Which lines in the data below contain the string "next"? Show each one.

The records:
###

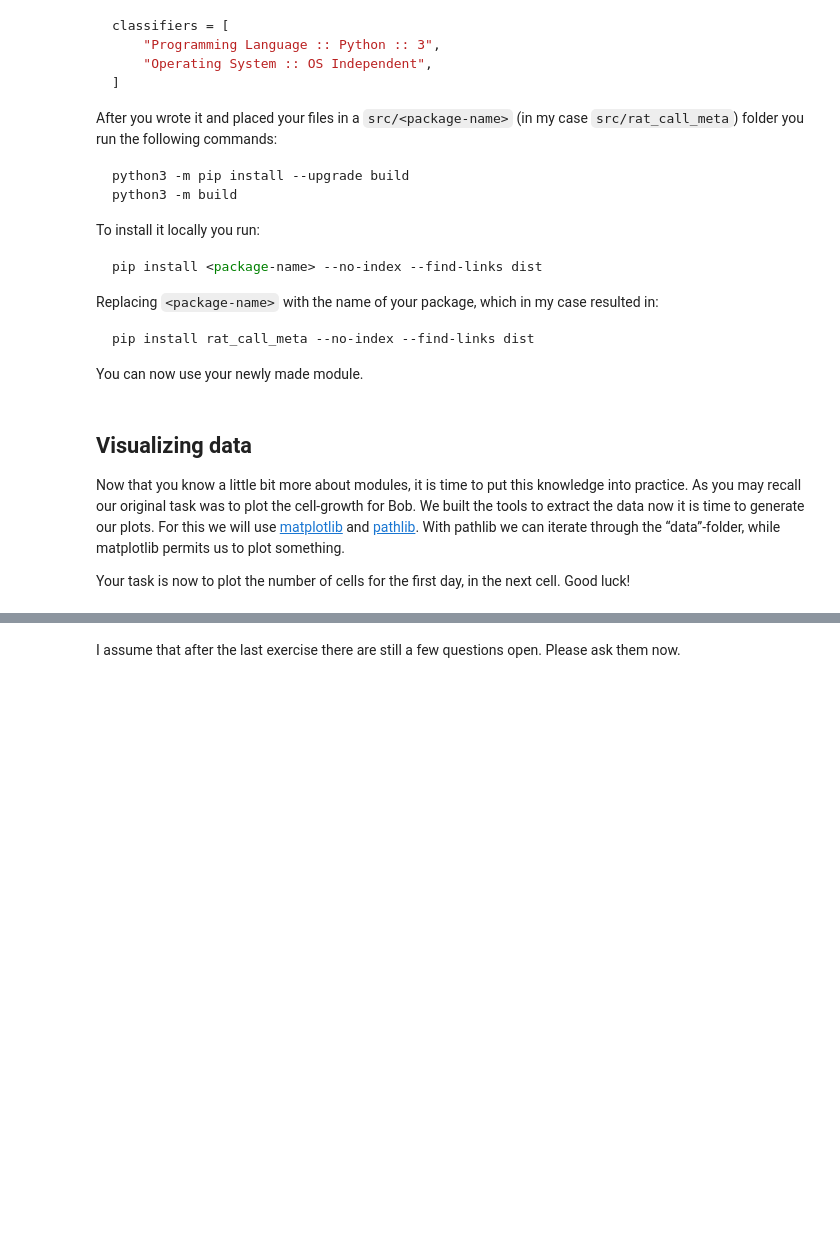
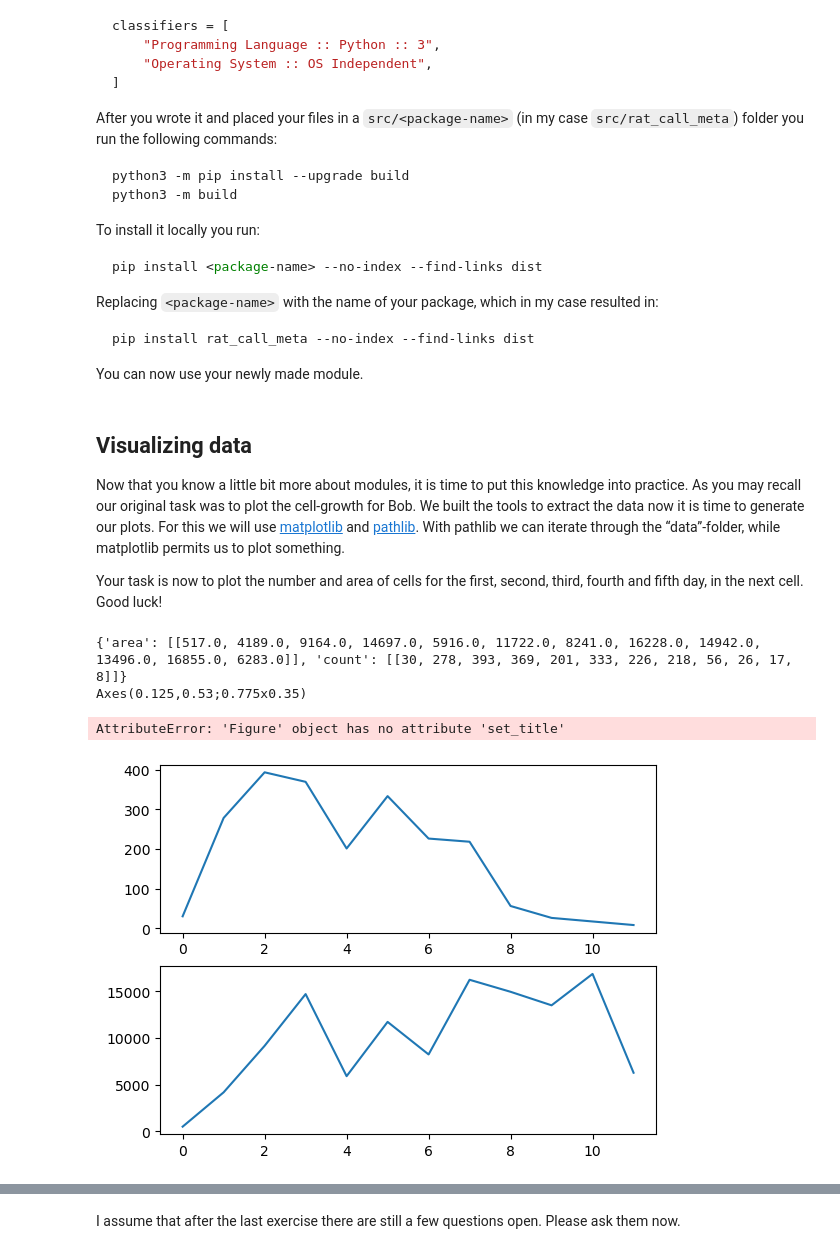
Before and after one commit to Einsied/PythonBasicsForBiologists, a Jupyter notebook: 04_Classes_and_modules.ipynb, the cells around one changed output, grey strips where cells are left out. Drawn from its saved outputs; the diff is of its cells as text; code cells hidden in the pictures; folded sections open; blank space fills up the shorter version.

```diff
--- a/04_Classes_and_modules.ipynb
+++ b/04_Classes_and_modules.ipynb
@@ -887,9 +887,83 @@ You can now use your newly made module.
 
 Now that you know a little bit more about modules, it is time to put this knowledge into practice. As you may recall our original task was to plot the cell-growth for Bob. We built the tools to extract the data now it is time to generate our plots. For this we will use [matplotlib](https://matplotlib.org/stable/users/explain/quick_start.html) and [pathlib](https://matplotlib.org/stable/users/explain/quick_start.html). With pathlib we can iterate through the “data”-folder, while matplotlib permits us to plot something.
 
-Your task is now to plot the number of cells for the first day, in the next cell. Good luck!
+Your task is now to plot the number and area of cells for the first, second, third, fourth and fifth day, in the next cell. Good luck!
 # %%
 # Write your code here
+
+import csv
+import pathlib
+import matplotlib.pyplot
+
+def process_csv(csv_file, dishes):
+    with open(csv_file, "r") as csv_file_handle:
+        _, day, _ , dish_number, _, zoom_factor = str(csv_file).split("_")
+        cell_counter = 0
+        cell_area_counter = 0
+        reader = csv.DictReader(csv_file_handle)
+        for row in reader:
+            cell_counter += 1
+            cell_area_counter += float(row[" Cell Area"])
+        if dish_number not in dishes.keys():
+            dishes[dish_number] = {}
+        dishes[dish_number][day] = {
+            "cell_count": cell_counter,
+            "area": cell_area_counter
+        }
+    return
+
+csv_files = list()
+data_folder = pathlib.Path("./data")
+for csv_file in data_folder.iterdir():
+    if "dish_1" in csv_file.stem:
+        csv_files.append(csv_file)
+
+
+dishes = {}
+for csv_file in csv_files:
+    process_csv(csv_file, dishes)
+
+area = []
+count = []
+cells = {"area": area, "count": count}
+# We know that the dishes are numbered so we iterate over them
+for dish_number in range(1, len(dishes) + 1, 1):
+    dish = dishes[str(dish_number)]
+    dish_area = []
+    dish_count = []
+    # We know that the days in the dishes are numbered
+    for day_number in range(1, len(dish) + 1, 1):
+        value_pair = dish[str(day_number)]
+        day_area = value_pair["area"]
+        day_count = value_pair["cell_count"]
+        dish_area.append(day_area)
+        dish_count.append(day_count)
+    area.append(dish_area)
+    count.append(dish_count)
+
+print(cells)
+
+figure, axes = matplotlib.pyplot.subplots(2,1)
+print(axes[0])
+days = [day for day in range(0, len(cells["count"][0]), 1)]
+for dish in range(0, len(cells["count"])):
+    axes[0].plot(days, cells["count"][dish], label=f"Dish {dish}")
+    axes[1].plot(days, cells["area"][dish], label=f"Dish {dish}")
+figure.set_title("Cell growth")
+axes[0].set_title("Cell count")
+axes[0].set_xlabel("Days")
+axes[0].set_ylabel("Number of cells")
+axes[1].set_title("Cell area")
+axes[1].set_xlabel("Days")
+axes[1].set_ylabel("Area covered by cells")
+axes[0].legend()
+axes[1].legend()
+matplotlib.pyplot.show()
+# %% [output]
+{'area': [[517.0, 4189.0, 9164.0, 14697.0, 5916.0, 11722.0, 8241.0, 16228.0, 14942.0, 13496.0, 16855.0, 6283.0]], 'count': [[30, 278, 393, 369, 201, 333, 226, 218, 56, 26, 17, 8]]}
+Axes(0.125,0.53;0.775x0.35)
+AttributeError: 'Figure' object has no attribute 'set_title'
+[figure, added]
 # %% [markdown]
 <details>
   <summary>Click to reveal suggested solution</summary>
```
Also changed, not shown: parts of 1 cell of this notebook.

###

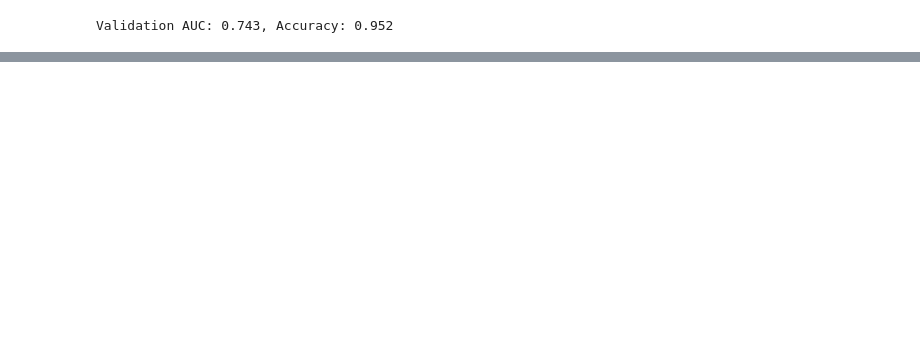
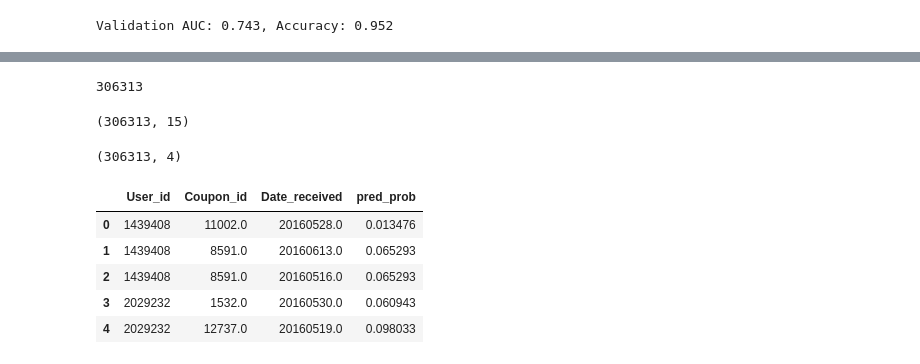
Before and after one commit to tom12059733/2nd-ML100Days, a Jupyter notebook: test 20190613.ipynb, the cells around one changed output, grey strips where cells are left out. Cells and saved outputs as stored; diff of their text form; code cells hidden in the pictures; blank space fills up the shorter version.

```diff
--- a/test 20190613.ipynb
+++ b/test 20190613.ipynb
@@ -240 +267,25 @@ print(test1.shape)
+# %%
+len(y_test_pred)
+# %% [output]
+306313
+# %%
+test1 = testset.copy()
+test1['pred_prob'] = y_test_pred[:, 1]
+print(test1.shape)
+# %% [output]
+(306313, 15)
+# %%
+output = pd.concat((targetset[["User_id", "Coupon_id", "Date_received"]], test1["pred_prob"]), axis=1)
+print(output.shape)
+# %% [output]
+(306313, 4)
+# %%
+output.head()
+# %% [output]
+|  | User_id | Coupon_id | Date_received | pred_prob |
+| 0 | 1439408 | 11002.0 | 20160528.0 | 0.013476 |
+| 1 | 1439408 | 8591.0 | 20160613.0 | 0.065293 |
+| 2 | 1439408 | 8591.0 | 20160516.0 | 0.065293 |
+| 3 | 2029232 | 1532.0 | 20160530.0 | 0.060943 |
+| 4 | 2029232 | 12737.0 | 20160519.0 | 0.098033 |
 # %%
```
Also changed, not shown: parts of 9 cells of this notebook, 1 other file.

###

Exercise response:
-Your task is now to plot the number of cells for the first day, in the next cell. Good luck!
+Your task is now to plot the number and area of cells for the first, second, third, fourth and fifth day, in the next cell. Good luck!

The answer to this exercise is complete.